Copy out exactly the lines below that run from the one holding "Before and after one commit to tinak25/deep-learning-projects, a" to the one holding "Also changed, not", keeping both of those lines and no others.

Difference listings
⟨
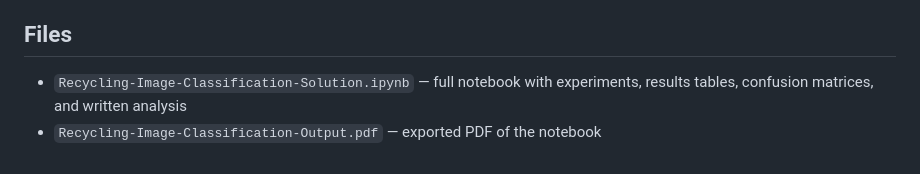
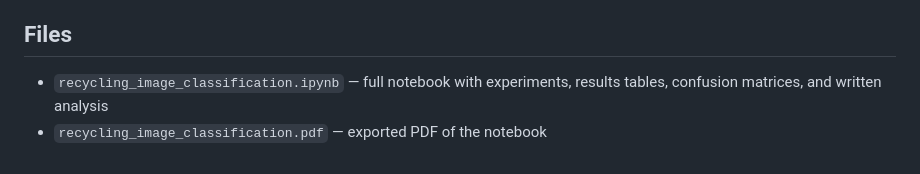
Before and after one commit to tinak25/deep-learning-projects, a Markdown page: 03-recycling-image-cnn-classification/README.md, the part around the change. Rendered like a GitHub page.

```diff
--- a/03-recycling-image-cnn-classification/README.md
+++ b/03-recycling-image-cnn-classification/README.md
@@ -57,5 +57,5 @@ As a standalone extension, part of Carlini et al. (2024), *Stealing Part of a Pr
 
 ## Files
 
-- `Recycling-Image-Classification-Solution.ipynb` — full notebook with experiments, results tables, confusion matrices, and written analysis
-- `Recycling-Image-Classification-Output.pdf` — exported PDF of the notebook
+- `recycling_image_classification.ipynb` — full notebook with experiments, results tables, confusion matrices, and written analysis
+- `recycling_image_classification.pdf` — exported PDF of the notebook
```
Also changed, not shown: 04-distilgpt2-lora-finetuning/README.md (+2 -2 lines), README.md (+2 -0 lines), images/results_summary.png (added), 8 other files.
⟩
⟨
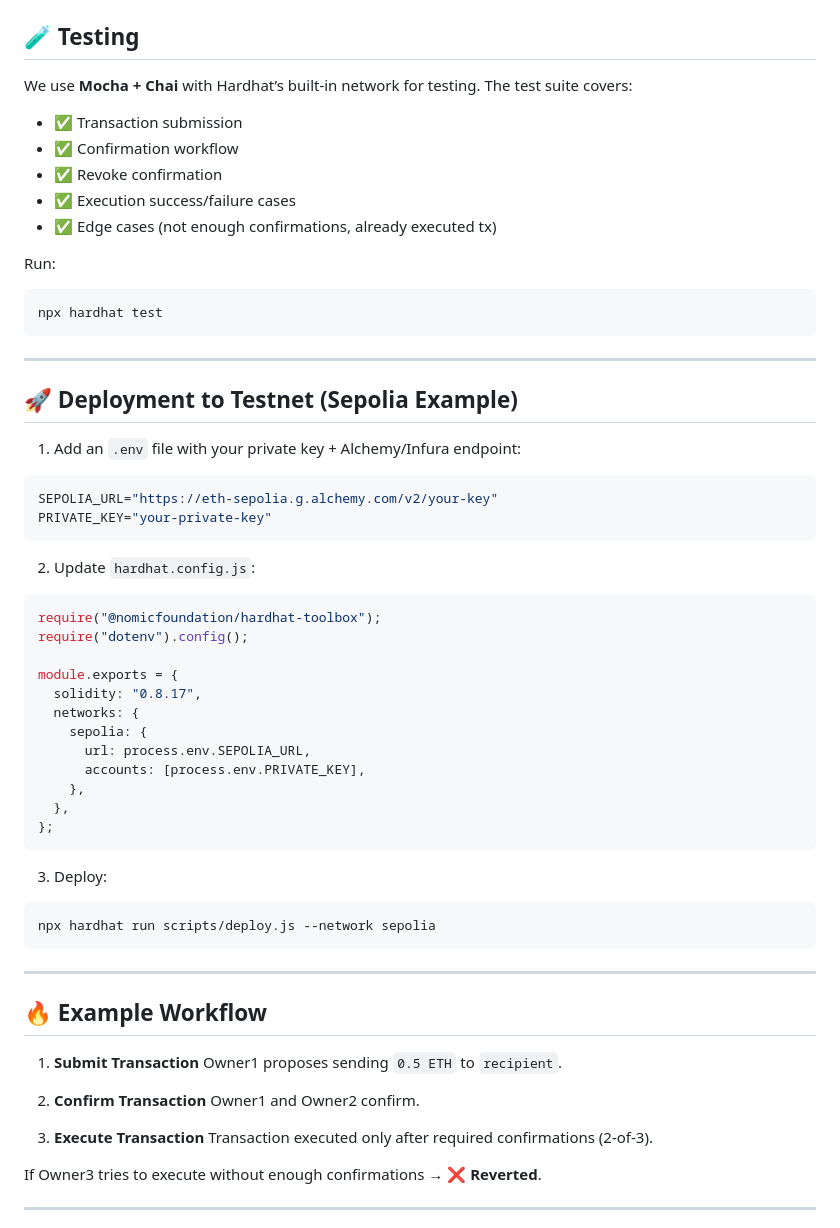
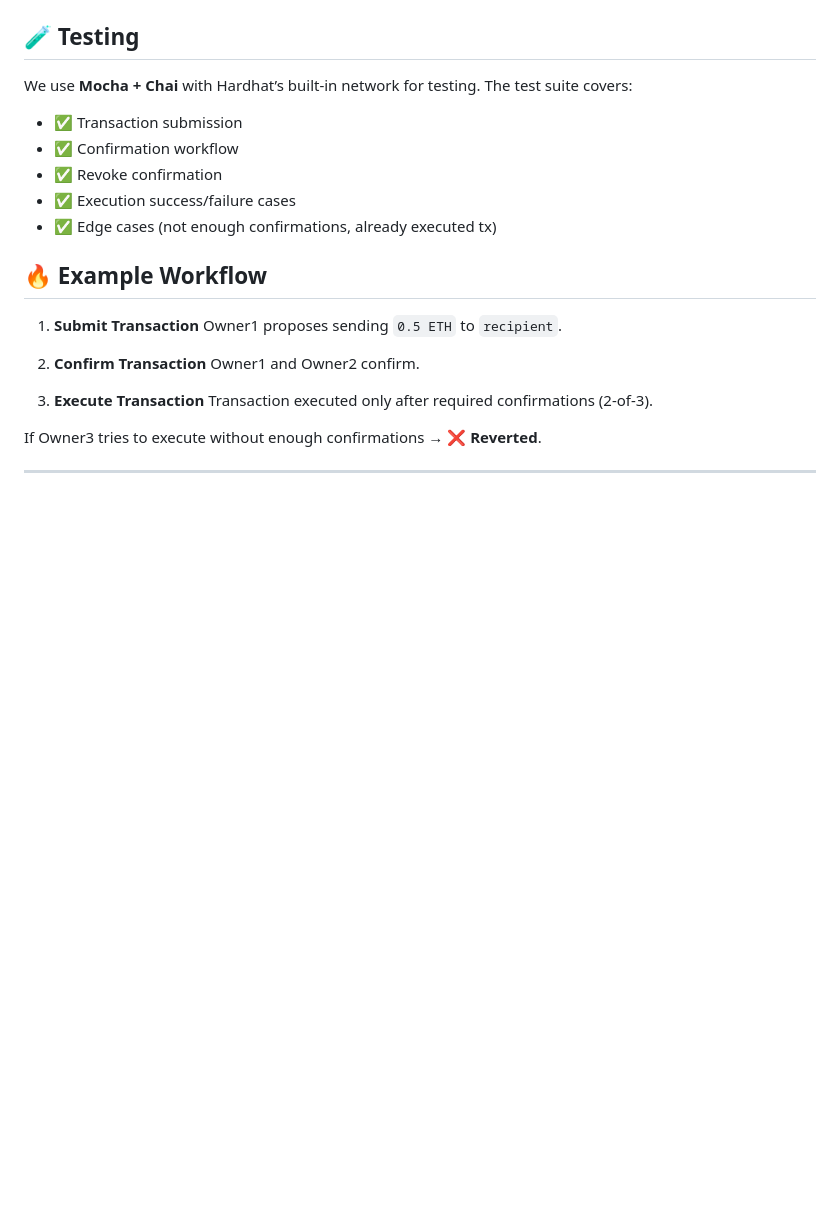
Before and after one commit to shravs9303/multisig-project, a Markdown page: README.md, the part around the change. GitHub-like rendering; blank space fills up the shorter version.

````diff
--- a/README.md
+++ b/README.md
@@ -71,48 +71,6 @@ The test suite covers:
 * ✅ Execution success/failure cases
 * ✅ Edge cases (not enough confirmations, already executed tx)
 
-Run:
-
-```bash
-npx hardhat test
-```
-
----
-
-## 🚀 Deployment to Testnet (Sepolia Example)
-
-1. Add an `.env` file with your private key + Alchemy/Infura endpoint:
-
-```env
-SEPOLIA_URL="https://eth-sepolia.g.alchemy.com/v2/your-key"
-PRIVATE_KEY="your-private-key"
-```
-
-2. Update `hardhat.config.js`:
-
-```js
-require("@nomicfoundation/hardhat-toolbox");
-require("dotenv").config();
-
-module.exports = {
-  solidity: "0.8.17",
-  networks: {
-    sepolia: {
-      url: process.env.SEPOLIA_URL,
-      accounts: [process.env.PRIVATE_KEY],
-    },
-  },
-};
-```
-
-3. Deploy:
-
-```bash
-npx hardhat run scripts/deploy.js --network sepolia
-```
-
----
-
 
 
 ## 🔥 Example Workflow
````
⟩
⟨
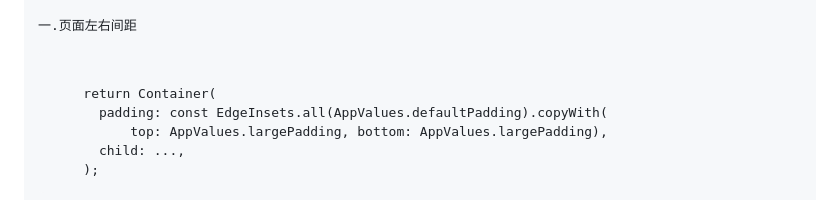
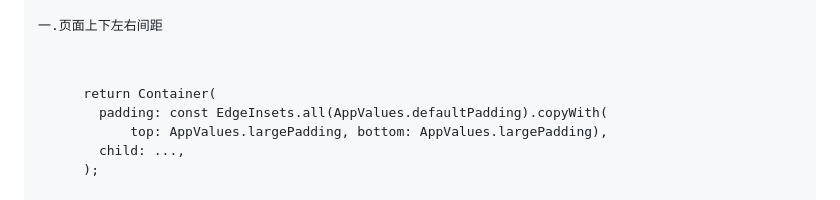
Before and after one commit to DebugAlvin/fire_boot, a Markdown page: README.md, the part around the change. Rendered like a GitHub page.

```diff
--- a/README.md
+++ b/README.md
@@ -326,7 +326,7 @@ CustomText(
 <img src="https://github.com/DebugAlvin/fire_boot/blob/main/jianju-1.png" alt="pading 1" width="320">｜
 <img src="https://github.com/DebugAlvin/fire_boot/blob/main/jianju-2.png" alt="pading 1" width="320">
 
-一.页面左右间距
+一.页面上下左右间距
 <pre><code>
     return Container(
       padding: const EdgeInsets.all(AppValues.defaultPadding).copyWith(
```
⟩
Exercise result:
Before and after one commit to tinak25/deep-learning-projects, a Markdown page: 03-recycling-image-cnn-classification/README.md, the part around the change. Rendered like a GitHub page.

```diff
--- a/03-recycling-image-cnn-classification/README.md
+++ b/03-recycling-image-cnn-classification/README.md
@@ -57,5 +57,5 @@ As a standalone extension, part of Carlini et al. (2024), *Stealing Part of a Pr
 
 ## Files
 
-- `Recycling-Image-Classification-Solution.ipynb` — full notebook with experiments, results tables, confusion matrices, and written analysis
-- `Recycling-Image-Classification-Output.pdf` — exported PDF of the notebook
+- `recycling_image_classification.ipynb` — full notebook with experiments, results tables, confusion matrices, and written analysis
+- `recycling_image_classification.pdf` — exported PDF of the notebook
```
Also changed, not shown: 04-distilgpt2-lora-finetuning/README.md (+2 -2 lines), README.md (+2 -0 lines), images/results_summary.png (added), 8 other files.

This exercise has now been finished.